Pathfinder runs on a d20 system, which is a high variance system (you can fail by a lot or succeed by a lot). This is a result of the fact that a d20 dice roll uniformly selects a value in a range of 20 values, with an expected roll of 10.5.
Systems like Shadowrun and GURPS tend to run based on 3d6 or sums of bernoulli random variables based on 1d6 rolls (5 or 6 'hits', 1/3 chance of 'hit'). These types of rolls have tighter distributions with lower variance (you most likely won't be far off from the average on a regular basis).
A problem with this is that CR as a measure of difficulty fails to account for action economy. It instead takes into account the modifiers that shift these 1-20 ranges up and down with respect to AC, Attack, Will Saves, and certain special talents. DCs, AC, and etc simply bisect this range of values into Fail and Success regions. As you slide this range by a +1 or -1 modifier, you change the probability of success by ±5%.
In the other systems, a change of +1 or -1, this change is is curved against where you already were. See the image below for probability of success for different target rolls:
As you can see, the impact of a 1-point shift isn't as significant in Pathfinder as it is in the other systems. However, CR is measured in these 1-point shifts (sometimes further skewed by special abilities), but in the early levels at least, it ends up boiling down to modifiers and HP.
Consider a CR 4 creature: The Giant Stag Beetle
This creature is designed to be fought by a party of four Level 4 adventurers for a "fair" fight. By level 4, a fighter will have +4 Base Attack and +3 STR Bonus (most likely more). On average, a fighter will hit this Beetle's 17 AC.

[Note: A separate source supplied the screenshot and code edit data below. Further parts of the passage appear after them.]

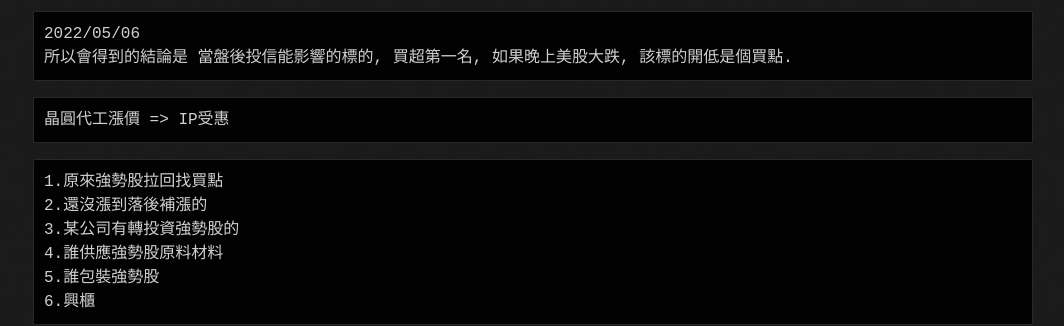
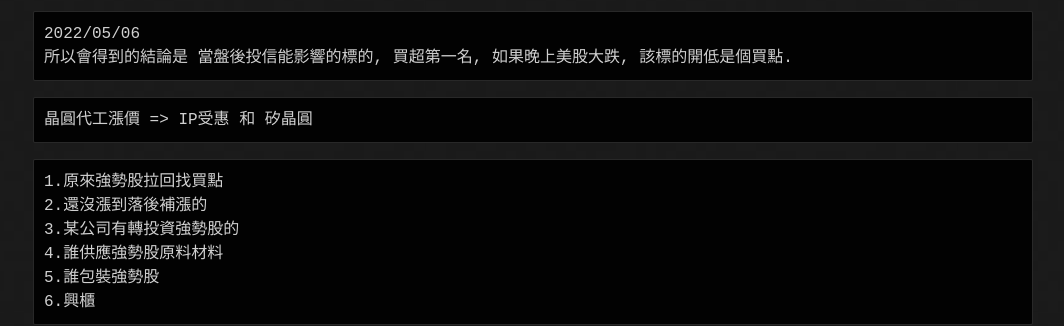
Before and after one commit to lepg5487/Stock_God, a Jekyll site: the page built from experience.md, in a window 1280 px wide and 900 px high, scrolled down 603 px. Shown: the part 149-475 px from the top of the window, without its empty margins (107-1171 px from the left). Built offline with Jekyll 4.4.1, drawn with Linux system fonts in a browser that asks for light colours; our own code applies the rules of GitHub Pages for plain Markdown files.

Commit message:
Update experience.md

````diff
--- a/experience.md
+++ b/experience.md
@@ -32,7 +32,7 @@ layout: testlayouts
 所以會得到的結論是 當盤後投信能影響的標的, 買超第一名, 如果晚上美股大跌, 該標的開低是個買點.
 ```
 ```
-晶圓代工漲價 => IP受惠
+晶圓代工漲價 => IP受惠 和 矽晶圓
 ```
 
 ```
````
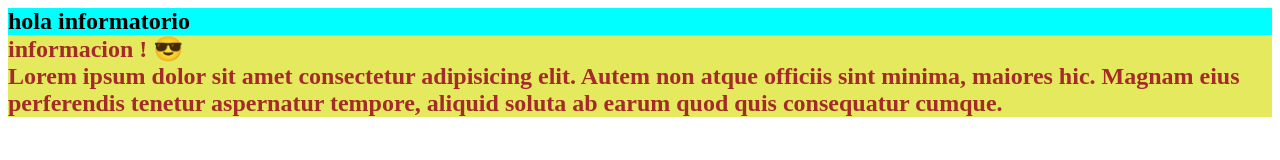
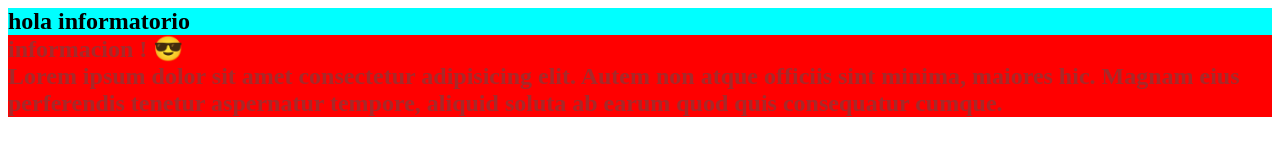
Before and after one commit to Exemax2014/PrimerRepositorio, a plain HTML site: page app/index.html in a window 1280 px wide. Drawn offline with Linux system fonts and the light colour scheme.

Commit message:
pablo puto cambio el color

```diff
--- a/app/styles.css
+++ b/app/styles.css
@@ -7,7 +7,7 @@
     margin: 0;
 }
 .texto{
-    background-color: rgb(229, 233, 94);
+    background-color: red;
     color: brown;
     margin: 0;
 }
```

Consider now that there are four other players considered to be on "level ground with that fighter". Every full rotation of turns, this beetle will be taking two attacks on average, up to four total, and only dishing out one attack of it's own. To accommodate for this quarter-as-many-attacks, it's been given a 2d8 bite which is the equivalent of two longsword slashes. This still leaves it as doing half-as-much on average as a party of four and with a much higher variance.
If you continue to investigate it, you'll see that this beetle roughly equates to two level 4 fighters fighting within a 10-by-10 square and both targeting the same target each turn, in health and damage, but not in feats and special abilities. This encounter is already at a disadvantage in a combat that was meant to be fair. Four against two.
Now, consider that you've given each of your players the opportunity to gain additional actions per turn. This means additional attacks or additional actions. You've turned an already lopsided battle from a four-versus-two equivalent to an up-to eight-versus-two equivalent. You could very well defeat this Giant Stag Beetle before it even gets a turn with additional actions on each player.
These are the kinds of imbalances that additional actions cause. Even without homebrew, it already happens!
If there is a crafter in your party, he can craft Boots of Speed at around Level 3-4. The cost to make a pair of boots is 3k, which is half of the expected wealth of a level 4 player. The expectation that a player will have no item that cost them more than half their total wealth is being respected, but they are now all gaining an additional attack each turn.
Even one player having a pair of these boots lessens the impact of a CR 4 encounter as described above and now we can see that it's perfectly possible for it to happen and fairly commonly.